(Difference listings)
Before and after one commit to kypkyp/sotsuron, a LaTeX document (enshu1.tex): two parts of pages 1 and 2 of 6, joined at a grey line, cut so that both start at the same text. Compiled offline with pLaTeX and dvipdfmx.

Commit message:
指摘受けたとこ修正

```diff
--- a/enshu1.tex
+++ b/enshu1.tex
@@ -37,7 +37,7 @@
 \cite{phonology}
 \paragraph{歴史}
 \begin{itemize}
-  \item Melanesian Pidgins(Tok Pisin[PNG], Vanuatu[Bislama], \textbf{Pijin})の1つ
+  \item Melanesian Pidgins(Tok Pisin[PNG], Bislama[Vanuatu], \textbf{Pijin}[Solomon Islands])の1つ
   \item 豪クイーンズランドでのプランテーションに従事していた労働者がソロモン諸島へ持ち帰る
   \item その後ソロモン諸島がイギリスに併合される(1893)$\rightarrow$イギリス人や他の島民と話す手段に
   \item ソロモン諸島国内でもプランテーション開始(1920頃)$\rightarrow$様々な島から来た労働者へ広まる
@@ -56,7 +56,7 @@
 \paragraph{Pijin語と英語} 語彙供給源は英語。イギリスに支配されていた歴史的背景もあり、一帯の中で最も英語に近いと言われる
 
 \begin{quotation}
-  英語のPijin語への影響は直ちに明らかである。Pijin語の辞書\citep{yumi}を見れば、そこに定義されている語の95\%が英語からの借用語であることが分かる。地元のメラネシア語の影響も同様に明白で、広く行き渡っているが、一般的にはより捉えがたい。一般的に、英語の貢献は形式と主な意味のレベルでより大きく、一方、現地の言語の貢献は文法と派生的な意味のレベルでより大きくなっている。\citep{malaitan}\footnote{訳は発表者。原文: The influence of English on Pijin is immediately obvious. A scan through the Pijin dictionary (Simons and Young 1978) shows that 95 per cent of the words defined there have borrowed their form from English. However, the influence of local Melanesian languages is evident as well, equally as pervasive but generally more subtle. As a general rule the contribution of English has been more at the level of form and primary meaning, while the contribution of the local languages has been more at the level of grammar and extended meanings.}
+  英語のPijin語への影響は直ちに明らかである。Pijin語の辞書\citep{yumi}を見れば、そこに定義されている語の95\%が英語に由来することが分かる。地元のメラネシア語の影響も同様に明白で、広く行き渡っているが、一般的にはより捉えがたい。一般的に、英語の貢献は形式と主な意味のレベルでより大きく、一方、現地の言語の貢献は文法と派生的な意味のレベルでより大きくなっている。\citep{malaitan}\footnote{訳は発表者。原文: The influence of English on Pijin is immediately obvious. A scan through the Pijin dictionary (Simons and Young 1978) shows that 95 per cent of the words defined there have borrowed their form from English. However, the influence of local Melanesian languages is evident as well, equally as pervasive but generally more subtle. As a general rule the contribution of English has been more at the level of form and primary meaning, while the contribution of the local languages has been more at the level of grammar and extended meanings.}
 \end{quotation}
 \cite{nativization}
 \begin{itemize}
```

# What to do
Could you reproduce all of the entries above exactly?

# Written solution
Before and after one commit to kypkyp/sotsuron, a LaTeX document (enshu1.tex): two parts of pages 1 and 2 of 6, joined at a grey line, cut so that both start at the same text. Compiled offline with pLaTeX and dvipdfmx.

Commit message:
指摘受けたとこ修正

```diff
--- a/enshu1.tex
+++ b/enshu1.tex
@@ -37,7 +37,7 @@
 \cite{phonology}
 \paragraph{歴史}
 \begin{itemize}
-  \item Melanesian Pidgins(Tok Pisin[PNG], Vanuatu[Bislama], \textbf{Pijin})の1つ
+  \item Melanesian Pidgins(Tok Pisin[PNG], Bislama[Vanuatu], \textbf{Pijin}[Solomon Islands])の1つ
   \item 豪クイーンズランドでのプランテーションに従事していた労働者がソロモン諸島へ持ち帰る
   \item その後ソロモン諸島がイギリスに併合される(1893)$\rightarrow$イギリス人や他の島民と話す手段に
   \item ソロモン諸島国内でもプランテーション開始(1920頃)$\rightarrow$様々な島から来た労働者へ広まる
@@ -56,7 +56,7 @@
 \paragraph{Pijin語と英語} 語彙供給源は英語。イギリスに支配されていた歴史的背景もあり、一帯の中で最も英語に近いと言われる
 
 \begin{quotation}
-  英語のPijin語への影響は直ちに明らかである。Pijin語の辞書\citep{yumi}を見れば、そこに定義されている語の95\%が英語からの借用語であることが分かる。地元のメラネシア語の影響も同様に明白で、広く行き渡っているが、一般的にはより捉えがたい。一般的に、英語の貢献は形式と主な意味のレベルでより大きく、一方、現地の言語の貢献は文法と派生的な意味のレベルでより大きくなっている。\citep{malaitan}\footnote{訳は発表者。原文: The influence of English on Pijin is immediately obvious. A scan through the Pijin dictionary (Simons and Young 1978) shows that 95 per cent of the words defined there have borrowed their form from English. However, the influence of local Melanesian languages is evident as well, equally as pervasive but generally more subtle. As a general rule the contribution of English has been more at the level of form and primary meaning, while the contribution of the local languages has been more at the level of grammar and extended meanings.}
+  英語のPijin語への影響は直ちに明らかである。Pijin語の辞書\citep{yumi}を見れば、そこに定義されている語の95\%が英語に由来することが分かる。地元のメラネシア語の影響も同様に明白で、広く行き渡っているが、一般的にはより捉えがたい。一般的に、英語の貢献は形式と主な意味のレベルでより大きく、一方、現地の言語の貢献は文法と派生的な意味のレベルでより大きくなっている。\citep{malaitan}\footnote{訳は発表者。原文: The influence of English on Pijin is immediately obvious. A scan through the Pijin dictionary (Simons and Young 1978) shows that 95 per cent of the words defined there have borrowed their form from English. However, the influence of local Melanesian languages is evident as well, equally as pervasive but generally more subtle. As a general rule the contribution of English has been more at the level of form and primary meaning, while the contribution of the local languages has been more at the level of grammar and extended meanings.}
 \end{quotation}
 \cite{nativization}
 \begin{itemize}
```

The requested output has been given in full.